by Steven Ertelt
October 13, 2005
Sacramento, CA (LifeNews.com) — Several patient advocacy groups filed legal papers on Thursday saying lawsuits by those opposed to Proposition 71 should be dismissed. Pro-life and taxpayer groups have filed lawsuits saying the ballot proposal, which authorized $6 billion for embryonic stem cell research, created a committee that is unaccountable to voters.
The lawsuits also cite numerous conflicts of interest and violations of open meeting laws in setting it up to disburse the funds.
The patient groups say that passage of Prop. 71 reflects the will of California voters to use taxpayer funds for pay for embryonic stem cell research. The groups, many of which may be eligible for money from the measure, say the lawsuits have no merit.
The Burnham Institute, the Salk Research Institute, Stanford University and the University of Southern California are among those who are involved in the legal briefs.
The lawsuits say government officials should have oversight of the 29-member California Institute for Regenerative Medicine. One lawsuit, filed by the pro-life Life Legal Defense Foundation Life says the state Constitution requires public officials to oversee the expenditure of state dollars.
However, the patient groups and research institutions say the panel will disburse grants based on a merit system, which they claim is sufficient.
No funds have been distributed by the committee set up under the measure because of the lawsuits. The committee can’t sell bonds to finance the research grants until the lawsuits have been concluded because the bonds may be worthless if the suits succeed.
In August, Alameda County Superior Court Judge Bonnie Sabraw combined the two lawsuits.

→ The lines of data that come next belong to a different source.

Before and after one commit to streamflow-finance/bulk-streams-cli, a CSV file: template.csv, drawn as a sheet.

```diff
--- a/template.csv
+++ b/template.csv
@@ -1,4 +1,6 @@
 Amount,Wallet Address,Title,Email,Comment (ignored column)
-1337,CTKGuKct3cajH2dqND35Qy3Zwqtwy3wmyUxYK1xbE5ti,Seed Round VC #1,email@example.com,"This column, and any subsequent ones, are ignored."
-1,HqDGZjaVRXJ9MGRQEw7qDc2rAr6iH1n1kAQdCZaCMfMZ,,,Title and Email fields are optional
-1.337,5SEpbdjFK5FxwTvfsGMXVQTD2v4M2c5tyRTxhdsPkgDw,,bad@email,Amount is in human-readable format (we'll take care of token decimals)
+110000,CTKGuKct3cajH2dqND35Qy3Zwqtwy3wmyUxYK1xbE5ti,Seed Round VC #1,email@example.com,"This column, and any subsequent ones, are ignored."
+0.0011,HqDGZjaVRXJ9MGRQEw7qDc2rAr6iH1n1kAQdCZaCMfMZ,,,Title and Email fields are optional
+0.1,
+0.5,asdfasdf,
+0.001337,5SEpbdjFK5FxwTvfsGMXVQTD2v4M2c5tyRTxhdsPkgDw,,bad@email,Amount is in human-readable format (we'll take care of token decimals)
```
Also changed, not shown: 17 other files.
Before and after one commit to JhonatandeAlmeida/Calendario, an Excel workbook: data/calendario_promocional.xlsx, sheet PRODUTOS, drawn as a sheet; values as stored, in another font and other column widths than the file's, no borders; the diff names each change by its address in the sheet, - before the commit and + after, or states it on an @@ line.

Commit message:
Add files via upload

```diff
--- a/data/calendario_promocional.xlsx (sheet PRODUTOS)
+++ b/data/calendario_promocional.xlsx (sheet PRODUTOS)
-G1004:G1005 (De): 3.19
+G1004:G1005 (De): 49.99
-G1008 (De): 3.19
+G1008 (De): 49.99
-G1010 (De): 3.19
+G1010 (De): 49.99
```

The first was filed by People’s Advocate and the National Tax Limitation Foundation and the second was filed by LLDFL.